Chronic care management is a relatively new branch of medicine. Beginning in the 1980s, members of the medical community began to try to understand and research chronic care and its phases and stages. Since then, there has been a significant effort in the development of treatments and research on understanding the physical and psychological effects on people suffering from chronic illnesses.
The supply and distribution of primary care health professionals will be insufficient to meet the needs of the growth in chronically ill patients. Increasing the role of registered nurses and recruiting more people into nursing may be part of the solution to the demand placed on health care as the number of people with chronic conditions increases.
As the number of Americans with chronic condition grows, so does the demand for chronic care management software.
What’s in the Chronic Care Management Model?
The chronic care model, developed by the MacColl Center for Healthcare Innovation, aims to improve the deficiencies of chronic care management today. Some deficiencies include practitioners who do not follow established practice guidelines, a lack of coordination between care providers and follow-up with the patient, and inadequate training of patient self-management.
The chronic care model aims to reform and strengthen the Health System, Delivery System, Decision Support, Clinical information systems, Self-management Support, and Community resources. With these reformed systems, an informed patient, and a prepared care team, there will be improved outcomes.
Chronic Care Management in Medicare
Medicare & Medicaid Services (CMS) now recognizes chronic care management as a critical factor in primary healthcare, and a necessary component to improve the health of Americans.

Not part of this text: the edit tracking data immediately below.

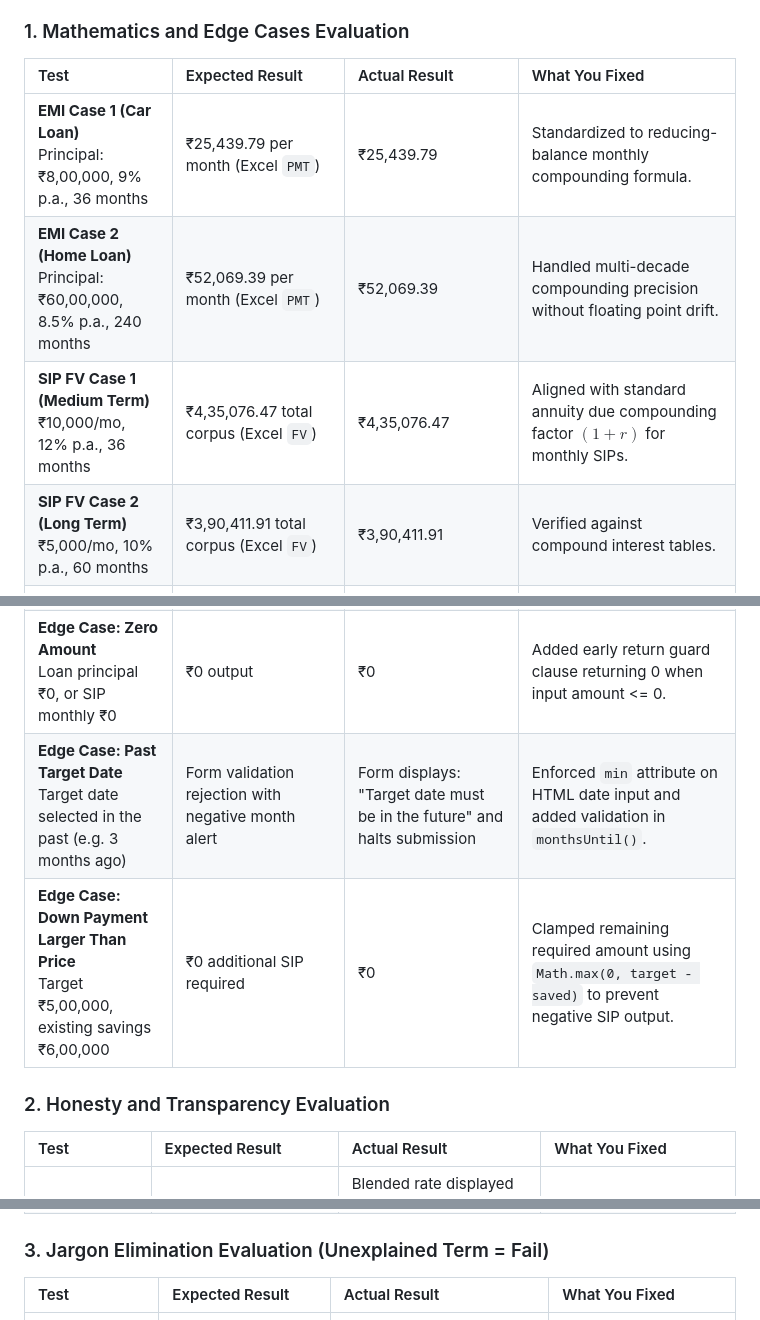
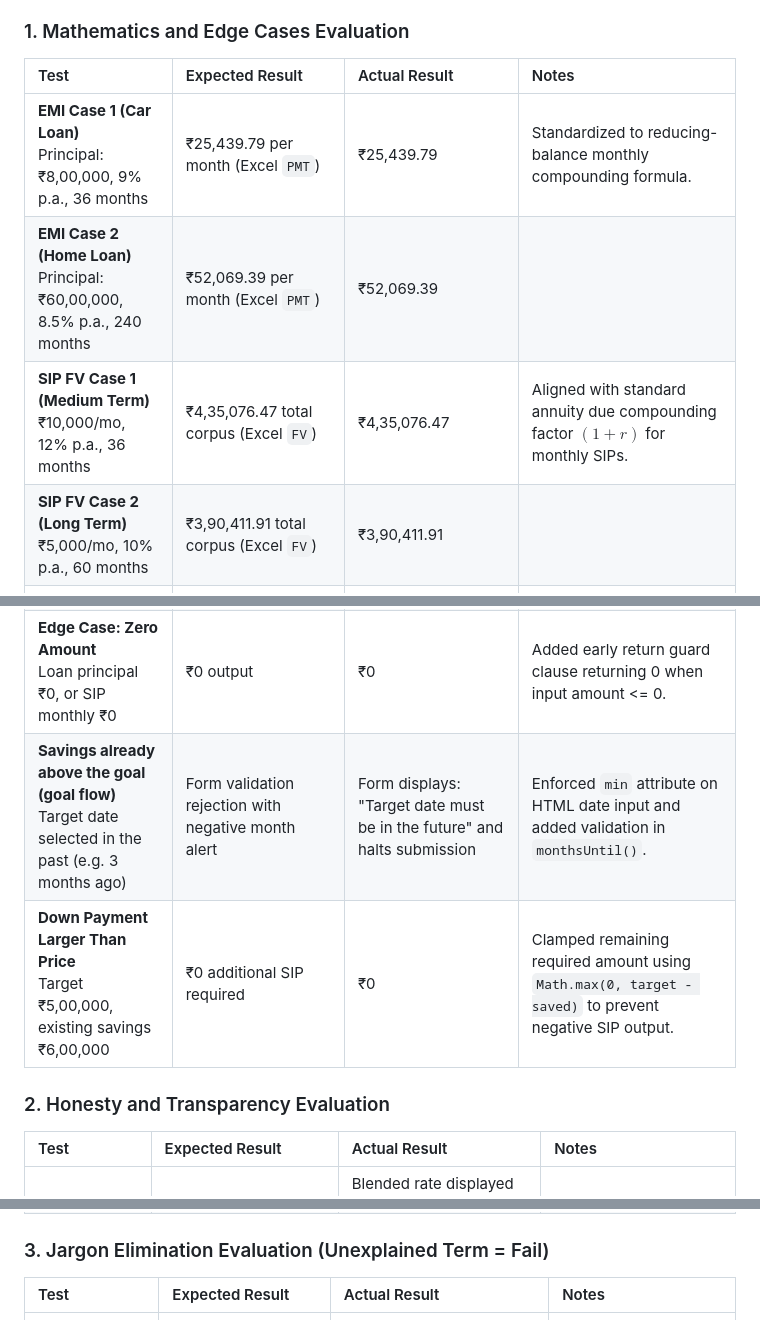
Before and after one commit to xchuckz/groww_goals, a Markdown page: README.md, 3 parts joined by grey strips. Rendered like a GitHub page.

Commit message:
Update evaluation criteria and test results in README

```diff
--- a/README.md
+++ b/README.md
@@ -100,23 +100,23 @@ The application was evaluated across three core criteria: Mathematical Accuracy
 
 ### 1. Mathematics and Edge Cases Evaluation
 
-| Test | Expected Result | Actual Result | What You Fixed |
+| Test | Expected Result | Actual Result | Notes |
 | :--- | :--- | :--- | :--- |
 | **EMI Case 1 (Car Loan)**<br>Principal: ₹8,00,000, 9% p.a., 36 months | ₹25,439.79 per month (Excel `PMT`) | ₹25,439.79 | Standardized to reducing-balance monthly compounding formula. |
-| **EMI Case 2 (Home Loan)**<br>Principal: ₹60,00,000, 8.5% p.a., 240 months | ₹52,069.39 per month (Excel `PMT`) | ₹52,069.39 | Handled multi-decade compounding precision without floating point drift. |
+| **EMI Case 2 (Home Loan)**<br>Principal: ₹60,00,000, 8.5% p.a., 240 months | ₹52,069.39 per month (Excel `PMT`) | ₹52,069.39 |  |
 | **SIP FV Case 1 (Medium Term)**<br>₹10,000/mo, 12% p.a., 36 months | ₹4,35,076.47 total corpus (Excel `FV`) | ₹4,35,076.47 | Aligned with standard annuity due compounding factor $(1+r)$ for monthly SIPs. |
-| **SIP FV Case 2 (Long Term)**<br>₹5,000/mo, 10% p.a., 60 months | ₹3,90,411.91 total corpus (Excel `FV`) | ₹3,90,411.91 | Verified against compound interest tables. |
+| **SIP FV Case 2 (Long Term)**<br>₹5,000/mo, 10% p.a., 60 months | ₹3,90,411.91 total corpus (Excel `FV`) | ₹3,90,411.91 |  |
 | **SIP Required (Goal Planning)**<br>Target ₹8,00,000, 10% p.a., 36 months | ₹18,988.84 per month | ₹18,988.84 | Inverted annuity factor cleanly to derive exact required monthly investment. |
 | **SWP Simulation 1 (Corpus Survival)**<br>Corpus ₹5,00,000, ₹5,000/mo, 8% p.a., 120 months | Corpus survives full term (never exhausted; final balance ₹1,95,089.94) | Corpus survives full term (exhaustedAt = null; final balance ₹1,95,089.94) | Implemented monthly loop compounding returns prior to sequential deduction. |
 | **SWP Simulation 2 (Corpus Depletion)**<br>Corpus ₹1,00,000, ₹10,000/mo, 0% p.a., 24 months | Corpus runs out at Month 10 | Corpus runs out at Month 10 (exhaustedAt = 10) | Added exhaustion index tracking and clamped balances to zero. |
 | **Edge Case: Zero Interest Rate**<br>Loan ₹1,20,000, 0% interest, 12 months | ₹10,000 per month ($P / n$) | ₹10,000 | Added guard clause to avoid division by zero when $r = 0$. |
 | **Edge Case: Zero Amount**<br>Loan principal ₹0, or SIP monthly ₹0 | ₹0 output | ₹0 | Added early return guard clause returning 0 when input amount <= 0. |
-| **Edge Case: Past Target Date**<br>Target date selected in the past (e.g. 3 months ago) | Form validation rejection with negative month alert | Form displays: "Target date must be in the future" and halts submission | Enforced `min` attribute on HTML date input and added validation in `monthsUntil()`. |
-| **Edge Case: Down Payment Larger Than Price**<br>Target ₹5,00,000, existing savings ₹6,00,000 | ₹0 additional SIP required | ₹0 | Clamped remaining required amount using `Math.max(0, target - saved)` to prevent negative SIP output. |
+| **Savings already above the goal (goal flow)**<br>Target date selected in the past (e.g. 3 months ago) | Form validation rejection with negative month alert | Form displays: "Target date must be in the future" and halts submission | Enforced `min` attribute on HTML date input and added validation in `monthsUntil()`. |
+| **Down Payment Larger Than Price**<br>Target ₹5,00,000, existing savings ₹6,00,000 | ₹0 additional SIP required | ₹0 | Clamped remaining required amount using `Math.max(0, target - saved)` to prevent negative SIP output. |
 
 ### 2. Honesty and Transparency Evaluation
 
-| Test | Expected Result | Actual Result | What You Fixed |
+| Test | Expected Result | Actual Result | Notes |
 | :--- | :--- | :--- | :--- |
 | **Path 1 Wealth Projections** | Every growth projection must clearly show return rate assumption and downside risk note. | Blended rate displayed (~10.4% p.a.); disclaimer notes: "Equity portions fluctuate day-to-day and can have negative returns over short 1-2 year periods." | Added explicit disclaimer box warning that equity values fluctuate and past returns are not guaranteed. |
 | **Path 2 Goal Projections** | Conservative and expected return rates must be labeled as assumptions, not promised returns. | Rates labeled as Conservative (6.5%) and Expected (10%); includes interactive "-15% Market Drop Stress Test" card. | Added drawdown stress-test calculation and advice on shifting to debt near target date. |
@@ -127,7 +127,7 @@ The application was evaluated across three core criteria: Mathematical Accuracy
 
 ### 3. Jargon Elimination Evaluation (Unexplained Term = Fail)
 
-| Test | Expected Result | Actual Result | What You Fixed |
+| Test | Expected Result | Actual Result | Notes |
 | :--- | :--- | :--- | :--- |
 | **SIP (Systematic Investment Plan)** | Unexplained acronym = FAIL. Must explain concept in plain terms without jargon. | PASS. Explained in glossary and in context as fixed monthly investments averaging market highs and lows. | Added interactive click-to-open glossary modal for all instances of "SIP". |
 | **SWP (Systematic Withdrawal Plan)** | Unexplained acronym = FAIL. Must clarify monthly withdrawal mechanism. | PASS. Explained in Path 3 comparison and glossary as periodic withdrawals to fund EMIs or expenses. | Added plain-language definition emphasizing risk of corpus depletion. |
```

In 2015, Medicare began paying under the Medicare Physician Fee Schedule for chronic care management services, including non-face-to-face coordination services for Medicare beneficiaries with at least two chronic conditions.
Under Medicare, a comprehensive care plan for all health issues typically includes, but is not limited to:
- A list of current health conditions
- The prognosis of conditions and expected outcome of treatment
- A list of measurable treatment goals
- Strategies for pain and symptom management
- Planned interventions and identification of the individuals responsible for each intervention
- Medication management
- Community and social services
- Coordination with other health care providers
- Schedule for periodic review and, when applicable, revision of the care plan
Only physicians, certified nurse midwives, clinical nurse specialists, nurse practitioners, and physician assistants may bill Medicare for chronic care management services.
RevUp is a chronic care management service that can be used with athenaPractice to assemble a patient’s CCM care plan and make it available securely anytime, anywhere. RevUp can help provide cost effective, high touch care that allows your practice to benefit from fee-for-service reimbursement today, while preparing for value-based reimbursement models in the future.
RevUp includes a smart phone application and internet portal that support patient engagement. Patient data is acquired through modalities including the RevUp mobile and web applications, monitoring devices, fitness trackers, and telephonic communication. This collected data is integrated into athenaPractice to provide a comprehensive view of the patient’s health between office visits to support a high touch care model and enable new provider insights.
Interested in learning more? Experience how RevUp can help your patients best.